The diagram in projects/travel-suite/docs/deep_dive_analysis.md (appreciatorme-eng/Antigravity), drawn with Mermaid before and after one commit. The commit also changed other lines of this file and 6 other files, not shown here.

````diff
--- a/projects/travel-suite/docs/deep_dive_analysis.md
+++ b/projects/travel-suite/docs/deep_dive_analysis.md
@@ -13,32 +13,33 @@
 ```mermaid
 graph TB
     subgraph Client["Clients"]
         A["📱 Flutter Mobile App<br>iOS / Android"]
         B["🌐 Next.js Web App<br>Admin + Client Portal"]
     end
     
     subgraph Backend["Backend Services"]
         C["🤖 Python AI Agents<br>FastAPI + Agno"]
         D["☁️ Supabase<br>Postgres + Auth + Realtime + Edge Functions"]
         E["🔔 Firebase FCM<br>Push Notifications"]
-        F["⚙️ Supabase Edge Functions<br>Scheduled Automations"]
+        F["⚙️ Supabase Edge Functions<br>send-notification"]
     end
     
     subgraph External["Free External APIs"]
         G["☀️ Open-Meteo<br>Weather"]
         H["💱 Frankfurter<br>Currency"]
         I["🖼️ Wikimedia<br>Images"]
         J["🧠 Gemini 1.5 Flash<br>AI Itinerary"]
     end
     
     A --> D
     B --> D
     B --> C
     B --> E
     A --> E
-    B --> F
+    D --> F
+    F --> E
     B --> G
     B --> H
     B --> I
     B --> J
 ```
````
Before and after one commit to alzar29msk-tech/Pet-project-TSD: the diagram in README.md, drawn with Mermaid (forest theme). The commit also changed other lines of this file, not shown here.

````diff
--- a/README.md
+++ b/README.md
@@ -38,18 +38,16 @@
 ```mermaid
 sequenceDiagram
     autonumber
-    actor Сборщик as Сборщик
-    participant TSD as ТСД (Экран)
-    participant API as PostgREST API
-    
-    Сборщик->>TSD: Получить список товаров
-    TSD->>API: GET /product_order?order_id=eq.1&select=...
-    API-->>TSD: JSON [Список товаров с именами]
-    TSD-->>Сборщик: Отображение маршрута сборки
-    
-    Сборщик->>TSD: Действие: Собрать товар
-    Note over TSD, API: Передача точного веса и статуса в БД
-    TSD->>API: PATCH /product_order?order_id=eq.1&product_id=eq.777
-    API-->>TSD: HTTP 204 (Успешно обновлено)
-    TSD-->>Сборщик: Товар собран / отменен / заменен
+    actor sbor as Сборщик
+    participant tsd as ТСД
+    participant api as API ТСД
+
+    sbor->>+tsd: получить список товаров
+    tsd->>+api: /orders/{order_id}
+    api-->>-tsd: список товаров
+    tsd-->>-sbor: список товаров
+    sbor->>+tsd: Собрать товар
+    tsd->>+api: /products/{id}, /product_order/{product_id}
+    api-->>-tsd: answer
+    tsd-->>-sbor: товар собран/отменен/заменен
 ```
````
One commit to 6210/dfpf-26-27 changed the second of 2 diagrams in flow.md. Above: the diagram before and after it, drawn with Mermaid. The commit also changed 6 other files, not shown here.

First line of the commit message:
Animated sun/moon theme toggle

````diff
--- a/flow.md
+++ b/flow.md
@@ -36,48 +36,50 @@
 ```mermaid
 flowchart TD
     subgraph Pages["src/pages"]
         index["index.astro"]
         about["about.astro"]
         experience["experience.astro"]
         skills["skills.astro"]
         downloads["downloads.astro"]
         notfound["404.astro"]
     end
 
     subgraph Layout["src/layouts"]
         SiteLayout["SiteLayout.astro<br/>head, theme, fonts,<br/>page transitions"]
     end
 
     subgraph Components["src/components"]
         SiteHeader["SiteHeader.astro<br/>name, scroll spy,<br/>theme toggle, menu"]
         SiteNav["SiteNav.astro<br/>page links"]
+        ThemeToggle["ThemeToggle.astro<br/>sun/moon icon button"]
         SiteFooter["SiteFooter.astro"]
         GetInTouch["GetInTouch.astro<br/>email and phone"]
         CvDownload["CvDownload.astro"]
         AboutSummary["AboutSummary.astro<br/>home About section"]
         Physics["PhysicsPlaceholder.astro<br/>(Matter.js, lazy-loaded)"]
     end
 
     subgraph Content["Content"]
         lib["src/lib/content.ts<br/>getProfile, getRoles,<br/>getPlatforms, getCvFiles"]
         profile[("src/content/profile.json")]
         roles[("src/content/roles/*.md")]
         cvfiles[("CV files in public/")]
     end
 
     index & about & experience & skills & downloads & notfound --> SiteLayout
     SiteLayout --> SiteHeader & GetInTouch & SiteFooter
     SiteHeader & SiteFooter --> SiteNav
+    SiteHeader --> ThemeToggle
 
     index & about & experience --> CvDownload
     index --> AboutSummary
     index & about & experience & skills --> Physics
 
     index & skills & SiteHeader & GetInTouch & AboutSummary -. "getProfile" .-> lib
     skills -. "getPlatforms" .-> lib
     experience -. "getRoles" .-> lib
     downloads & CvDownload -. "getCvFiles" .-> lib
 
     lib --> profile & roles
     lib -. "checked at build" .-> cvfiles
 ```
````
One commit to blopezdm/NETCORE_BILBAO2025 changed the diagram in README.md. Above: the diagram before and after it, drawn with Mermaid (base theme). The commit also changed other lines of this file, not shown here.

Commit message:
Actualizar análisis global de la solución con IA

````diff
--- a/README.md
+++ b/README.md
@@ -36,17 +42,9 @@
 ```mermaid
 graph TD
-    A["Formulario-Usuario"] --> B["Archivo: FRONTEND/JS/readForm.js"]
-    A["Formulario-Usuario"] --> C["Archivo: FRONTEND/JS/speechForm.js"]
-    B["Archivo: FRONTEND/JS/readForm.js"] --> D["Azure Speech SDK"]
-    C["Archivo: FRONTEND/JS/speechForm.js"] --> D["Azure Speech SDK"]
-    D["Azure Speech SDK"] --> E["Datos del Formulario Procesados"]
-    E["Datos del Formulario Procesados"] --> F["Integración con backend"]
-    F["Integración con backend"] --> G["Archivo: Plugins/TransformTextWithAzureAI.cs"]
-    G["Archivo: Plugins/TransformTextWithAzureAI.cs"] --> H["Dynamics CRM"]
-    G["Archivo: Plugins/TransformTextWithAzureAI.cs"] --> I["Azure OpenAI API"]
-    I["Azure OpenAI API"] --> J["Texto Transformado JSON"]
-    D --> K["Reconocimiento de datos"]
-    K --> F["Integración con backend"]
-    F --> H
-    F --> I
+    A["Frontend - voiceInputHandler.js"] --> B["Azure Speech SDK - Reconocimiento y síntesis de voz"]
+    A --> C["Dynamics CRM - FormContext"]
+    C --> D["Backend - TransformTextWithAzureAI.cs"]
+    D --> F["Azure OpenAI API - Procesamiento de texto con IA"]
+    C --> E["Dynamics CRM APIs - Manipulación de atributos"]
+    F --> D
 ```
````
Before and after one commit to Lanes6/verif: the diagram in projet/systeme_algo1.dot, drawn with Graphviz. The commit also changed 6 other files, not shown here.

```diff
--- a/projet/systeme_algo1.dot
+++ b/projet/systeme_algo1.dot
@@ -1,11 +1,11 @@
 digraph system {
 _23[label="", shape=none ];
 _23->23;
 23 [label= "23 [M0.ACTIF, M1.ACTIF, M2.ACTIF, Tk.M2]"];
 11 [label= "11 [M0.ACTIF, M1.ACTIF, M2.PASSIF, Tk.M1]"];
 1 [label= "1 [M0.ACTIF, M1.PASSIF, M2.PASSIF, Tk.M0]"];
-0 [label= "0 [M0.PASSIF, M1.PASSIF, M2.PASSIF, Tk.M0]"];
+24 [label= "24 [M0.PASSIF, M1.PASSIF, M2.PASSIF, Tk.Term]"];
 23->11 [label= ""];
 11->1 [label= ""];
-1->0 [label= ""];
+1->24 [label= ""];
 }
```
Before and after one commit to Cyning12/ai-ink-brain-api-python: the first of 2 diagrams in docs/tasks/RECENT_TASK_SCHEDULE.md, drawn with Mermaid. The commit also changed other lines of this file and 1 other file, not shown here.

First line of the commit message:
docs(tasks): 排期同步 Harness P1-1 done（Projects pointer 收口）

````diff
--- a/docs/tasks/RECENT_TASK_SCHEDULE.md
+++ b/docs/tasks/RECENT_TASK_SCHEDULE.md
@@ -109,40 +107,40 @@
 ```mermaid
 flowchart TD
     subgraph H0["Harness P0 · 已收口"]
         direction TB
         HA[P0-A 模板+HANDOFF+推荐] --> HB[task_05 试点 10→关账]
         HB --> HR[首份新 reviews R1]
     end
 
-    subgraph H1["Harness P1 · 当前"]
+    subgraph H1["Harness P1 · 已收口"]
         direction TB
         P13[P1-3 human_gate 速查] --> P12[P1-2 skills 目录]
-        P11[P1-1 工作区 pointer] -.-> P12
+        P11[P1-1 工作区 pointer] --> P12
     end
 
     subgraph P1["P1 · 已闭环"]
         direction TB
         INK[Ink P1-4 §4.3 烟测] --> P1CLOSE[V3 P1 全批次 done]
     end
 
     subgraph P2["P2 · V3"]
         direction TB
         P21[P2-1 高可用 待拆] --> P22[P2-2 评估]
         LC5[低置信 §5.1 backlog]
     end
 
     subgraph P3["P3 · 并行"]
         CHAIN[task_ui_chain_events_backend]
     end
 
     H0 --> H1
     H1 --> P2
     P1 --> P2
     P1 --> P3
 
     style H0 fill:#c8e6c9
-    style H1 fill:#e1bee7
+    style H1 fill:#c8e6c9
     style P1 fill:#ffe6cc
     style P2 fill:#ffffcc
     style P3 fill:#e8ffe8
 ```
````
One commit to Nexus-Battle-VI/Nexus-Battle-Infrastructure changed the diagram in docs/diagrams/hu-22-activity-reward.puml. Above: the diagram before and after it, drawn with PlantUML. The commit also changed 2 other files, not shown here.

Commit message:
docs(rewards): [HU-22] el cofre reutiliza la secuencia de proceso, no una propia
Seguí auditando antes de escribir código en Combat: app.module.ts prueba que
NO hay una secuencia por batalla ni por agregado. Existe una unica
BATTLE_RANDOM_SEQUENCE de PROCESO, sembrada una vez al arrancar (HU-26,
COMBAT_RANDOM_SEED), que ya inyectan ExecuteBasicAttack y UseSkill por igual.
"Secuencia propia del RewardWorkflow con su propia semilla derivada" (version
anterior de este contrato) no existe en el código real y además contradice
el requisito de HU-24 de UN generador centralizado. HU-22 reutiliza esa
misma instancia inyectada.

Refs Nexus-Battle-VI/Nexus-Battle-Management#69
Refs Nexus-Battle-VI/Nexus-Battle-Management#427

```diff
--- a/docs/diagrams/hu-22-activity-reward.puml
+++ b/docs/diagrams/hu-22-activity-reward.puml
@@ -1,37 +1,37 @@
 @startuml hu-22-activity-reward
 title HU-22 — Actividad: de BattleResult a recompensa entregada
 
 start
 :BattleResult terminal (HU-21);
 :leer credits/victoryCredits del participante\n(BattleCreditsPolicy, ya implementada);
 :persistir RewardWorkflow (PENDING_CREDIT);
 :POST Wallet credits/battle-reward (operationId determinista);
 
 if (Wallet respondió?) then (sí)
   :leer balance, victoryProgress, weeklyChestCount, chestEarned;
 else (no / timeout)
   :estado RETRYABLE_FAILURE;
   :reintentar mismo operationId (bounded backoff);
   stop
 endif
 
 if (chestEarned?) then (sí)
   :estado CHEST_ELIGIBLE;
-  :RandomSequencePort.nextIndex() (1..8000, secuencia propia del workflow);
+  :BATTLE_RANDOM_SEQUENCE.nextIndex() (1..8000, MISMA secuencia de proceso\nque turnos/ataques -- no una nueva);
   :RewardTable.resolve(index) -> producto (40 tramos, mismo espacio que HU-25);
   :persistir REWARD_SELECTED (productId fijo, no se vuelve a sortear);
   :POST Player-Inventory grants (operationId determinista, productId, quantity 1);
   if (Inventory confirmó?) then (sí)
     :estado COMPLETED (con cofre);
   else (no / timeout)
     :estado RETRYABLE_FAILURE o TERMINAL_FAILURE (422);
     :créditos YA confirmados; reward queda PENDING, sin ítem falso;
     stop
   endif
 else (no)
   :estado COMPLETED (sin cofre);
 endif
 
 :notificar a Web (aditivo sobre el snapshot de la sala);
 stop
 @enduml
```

## EXERCISE OBJECTIVE
Where the word "label" appears in a line of the entries, copy that line.

## EXPECTED ANSWER
 _23[label="", shape=none ];
 23 [label= "23 [M0.ACTIF, M1.ACTIF, M2.ACTIF, Tk.M2]"];
 11 [label= "11 [M0.ACTIF, M1.ACTIF, M2.PASSIF, Tk.M1]"];
 1 [label= "1 [M0.ACTIF, M1.PASSIF, M2.PASSIF, Tk.M0]"];
-0 [label= "0 [M0.PASSIF, M1.PASSIF, M2.PASSIF, Tk.M0]"];
+24 [label= "24 [M0.PASSIF, M1.PASSIF, M2.PASSIF, Tk.Term]"];
 23->11 [label= ""];
 11->1 [label= ""];
-1->0 [label= ""];
+1->24 [label= ""];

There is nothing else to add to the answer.